Detected change data:
····················
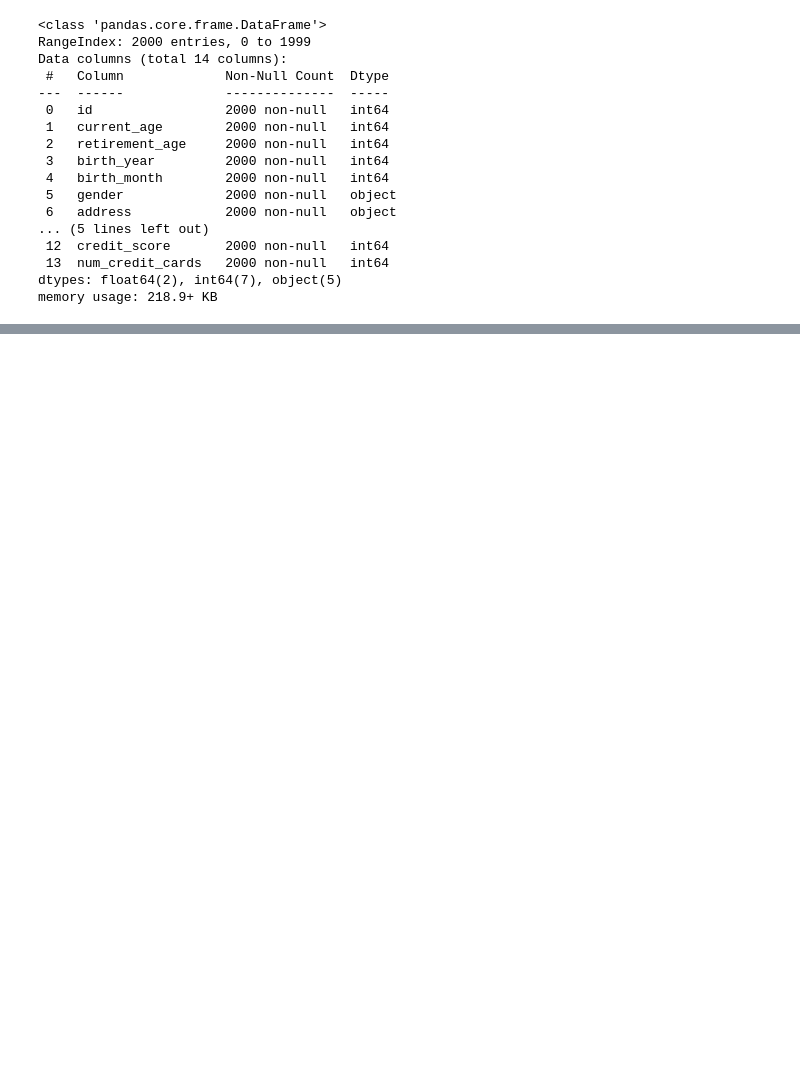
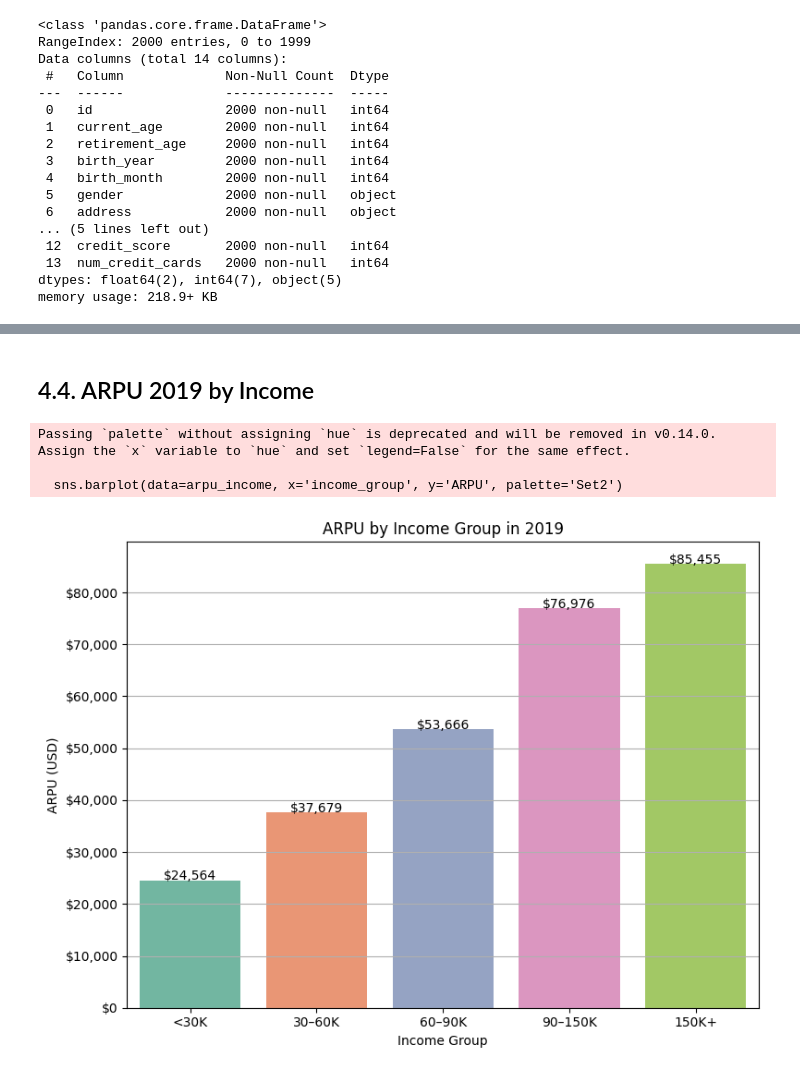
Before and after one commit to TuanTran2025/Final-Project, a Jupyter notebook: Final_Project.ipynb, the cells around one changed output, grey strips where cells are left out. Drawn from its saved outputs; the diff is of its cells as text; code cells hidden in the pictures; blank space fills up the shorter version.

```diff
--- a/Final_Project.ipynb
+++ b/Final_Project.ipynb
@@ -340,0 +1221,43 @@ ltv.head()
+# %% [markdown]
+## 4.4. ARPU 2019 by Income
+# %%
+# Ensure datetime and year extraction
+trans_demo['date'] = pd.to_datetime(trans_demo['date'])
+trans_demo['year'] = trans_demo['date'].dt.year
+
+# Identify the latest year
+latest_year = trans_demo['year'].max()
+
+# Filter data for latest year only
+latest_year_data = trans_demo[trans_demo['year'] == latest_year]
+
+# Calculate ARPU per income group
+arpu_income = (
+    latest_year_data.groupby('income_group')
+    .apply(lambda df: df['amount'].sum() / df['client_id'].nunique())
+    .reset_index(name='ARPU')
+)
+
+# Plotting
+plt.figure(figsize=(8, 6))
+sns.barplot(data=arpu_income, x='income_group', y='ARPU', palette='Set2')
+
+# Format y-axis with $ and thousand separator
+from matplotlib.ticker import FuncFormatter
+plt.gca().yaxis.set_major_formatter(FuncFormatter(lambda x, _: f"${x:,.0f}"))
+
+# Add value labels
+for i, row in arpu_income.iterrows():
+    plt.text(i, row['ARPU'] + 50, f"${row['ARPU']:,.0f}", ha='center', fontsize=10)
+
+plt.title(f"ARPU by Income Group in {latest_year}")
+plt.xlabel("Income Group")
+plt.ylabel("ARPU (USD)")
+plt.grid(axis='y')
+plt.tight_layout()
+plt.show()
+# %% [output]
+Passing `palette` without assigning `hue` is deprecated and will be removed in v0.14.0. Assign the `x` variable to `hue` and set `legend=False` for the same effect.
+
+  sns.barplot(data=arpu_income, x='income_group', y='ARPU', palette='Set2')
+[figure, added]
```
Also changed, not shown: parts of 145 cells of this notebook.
····················
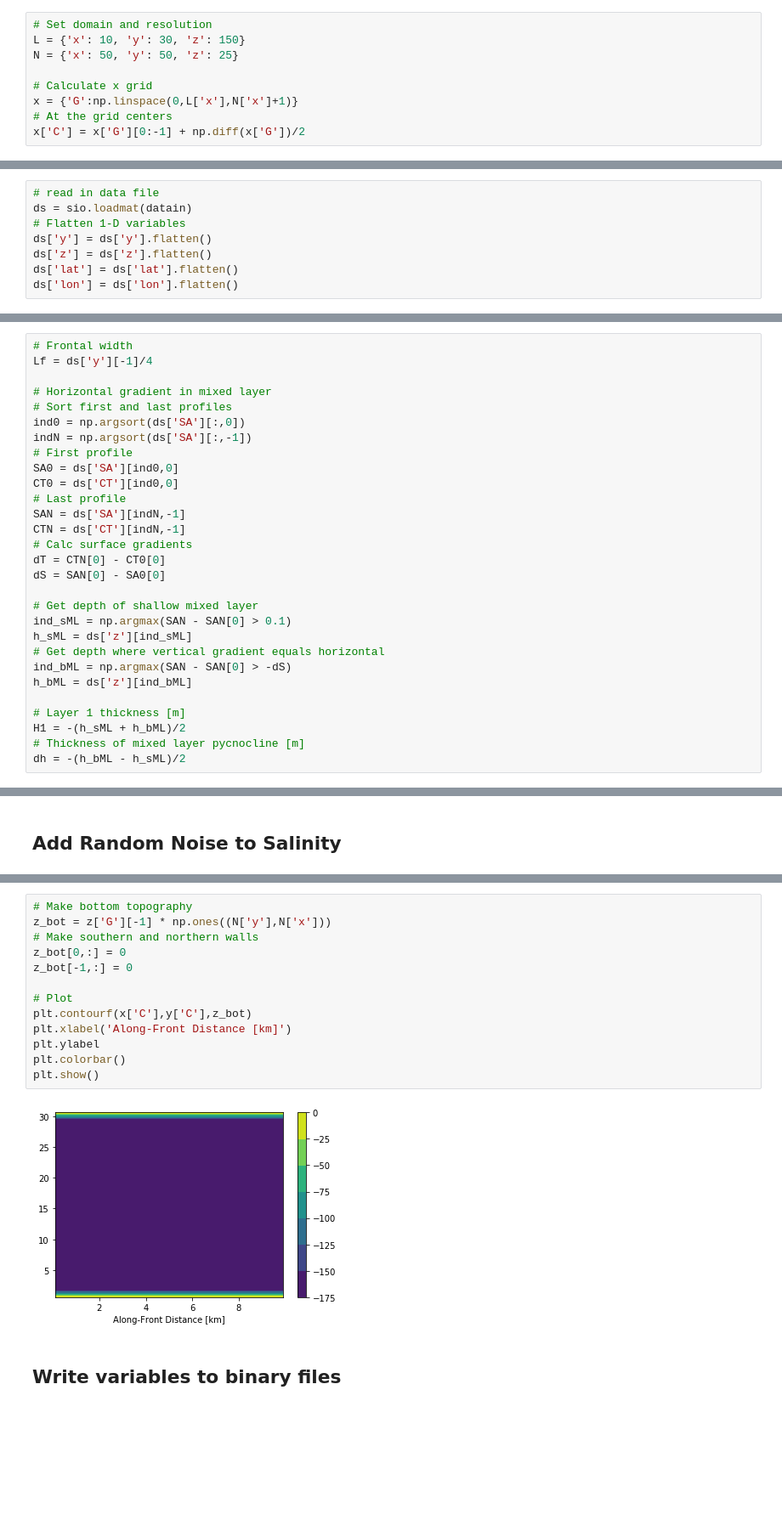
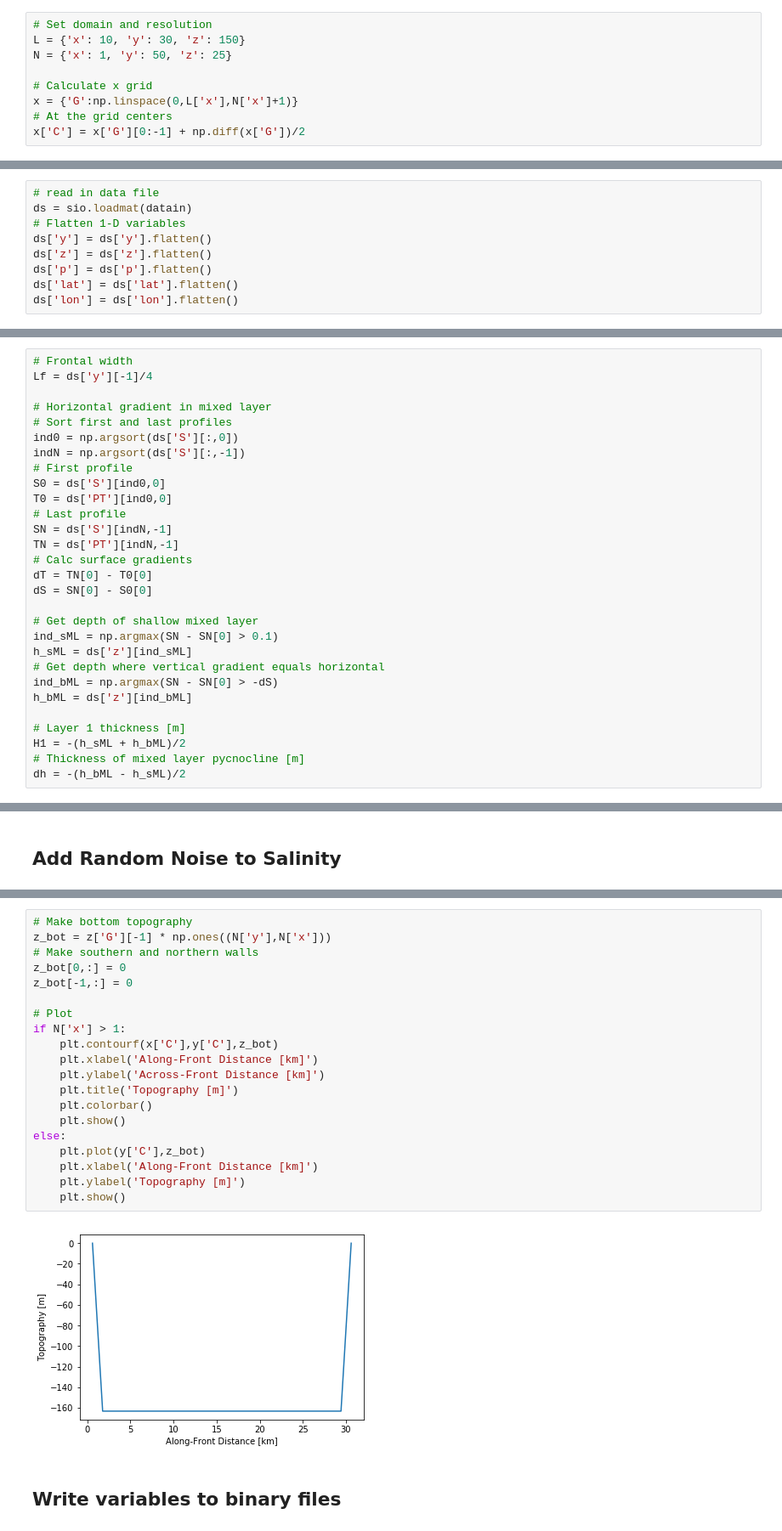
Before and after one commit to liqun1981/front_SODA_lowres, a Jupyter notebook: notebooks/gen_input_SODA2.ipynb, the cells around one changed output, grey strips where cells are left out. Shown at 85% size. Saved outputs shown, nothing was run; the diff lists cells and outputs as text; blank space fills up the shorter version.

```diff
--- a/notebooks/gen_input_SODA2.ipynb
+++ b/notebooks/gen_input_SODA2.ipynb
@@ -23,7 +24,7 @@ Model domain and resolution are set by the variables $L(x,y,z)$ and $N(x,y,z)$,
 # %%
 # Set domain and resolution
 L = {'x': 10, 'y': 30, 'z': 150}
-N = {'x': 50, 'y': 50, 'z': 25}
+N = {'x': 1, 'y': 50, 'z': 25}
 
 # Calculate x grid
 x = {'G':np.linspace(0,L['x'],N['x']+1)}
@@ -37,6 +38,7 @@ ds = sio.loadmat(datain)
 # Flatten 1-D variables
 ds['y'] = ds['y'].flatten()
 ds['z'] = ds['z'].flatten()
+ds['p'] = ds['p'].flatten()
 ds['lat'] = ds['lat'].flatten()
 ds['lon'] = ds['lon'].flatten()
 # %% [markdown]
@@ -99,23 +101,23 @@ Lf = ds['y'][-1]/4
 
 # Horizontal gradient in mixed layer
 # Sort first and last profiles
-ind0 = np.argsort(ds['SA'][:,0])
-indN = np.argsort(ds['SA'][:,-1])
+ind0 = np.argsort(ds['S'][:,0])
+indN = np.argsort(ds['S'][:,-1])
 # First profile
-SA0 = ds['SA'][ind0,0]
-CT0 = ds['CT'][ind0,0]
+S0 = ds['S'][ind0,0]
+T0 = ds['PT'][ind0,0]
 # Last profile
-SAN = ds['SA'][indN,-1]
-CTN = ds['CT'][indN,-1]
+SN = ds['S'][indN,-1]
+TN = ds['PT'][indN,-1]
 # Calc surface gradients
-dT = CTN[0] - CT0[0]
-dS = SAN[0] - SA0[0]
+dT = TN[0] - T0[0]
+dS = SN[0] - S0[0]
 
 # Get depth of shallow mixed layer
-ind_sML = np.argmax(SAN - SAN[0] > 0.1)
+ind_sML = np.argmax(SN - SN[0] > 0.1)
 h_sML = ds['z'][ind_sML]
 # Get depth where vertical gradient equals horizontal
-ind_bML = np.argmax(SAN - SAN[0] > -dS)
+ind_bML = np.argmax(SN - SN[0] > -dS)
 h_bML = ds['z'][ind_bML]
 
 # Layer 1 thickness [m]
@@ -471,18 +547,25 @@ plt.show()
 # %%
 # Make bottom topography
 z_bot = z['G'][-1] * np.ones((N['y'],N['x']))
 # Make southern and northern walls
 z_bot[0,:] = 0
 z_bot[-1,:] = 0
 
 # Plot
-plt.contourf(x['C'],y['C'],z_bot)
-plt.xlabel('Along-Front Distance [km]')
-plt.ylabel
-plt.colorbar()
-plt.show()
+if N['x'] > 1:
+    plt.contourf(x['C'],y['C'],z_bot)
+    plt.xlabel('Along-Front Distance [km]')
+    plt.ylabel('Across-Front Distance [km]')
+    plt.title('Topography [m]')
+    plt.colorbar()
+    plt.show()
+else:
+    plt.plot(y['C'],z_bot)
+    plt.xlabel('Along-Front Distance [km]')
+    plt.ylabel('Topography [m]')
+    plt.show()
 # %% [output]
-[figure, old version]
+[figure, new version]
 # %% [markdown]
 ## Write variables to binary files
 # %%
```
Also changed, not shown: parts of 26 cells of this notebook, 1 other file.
····················
* **What to do**: Look through the records for the string "xlabel". Copy every line that has it.

* **Result**:
+plt.xlabel("Income Group")
-plt.xlabel('Along-Front Distance [km]')
+    plt.xlabel('Along-Front Distance [km]')
+    plt.xlabel('Along-Front Distance [km]')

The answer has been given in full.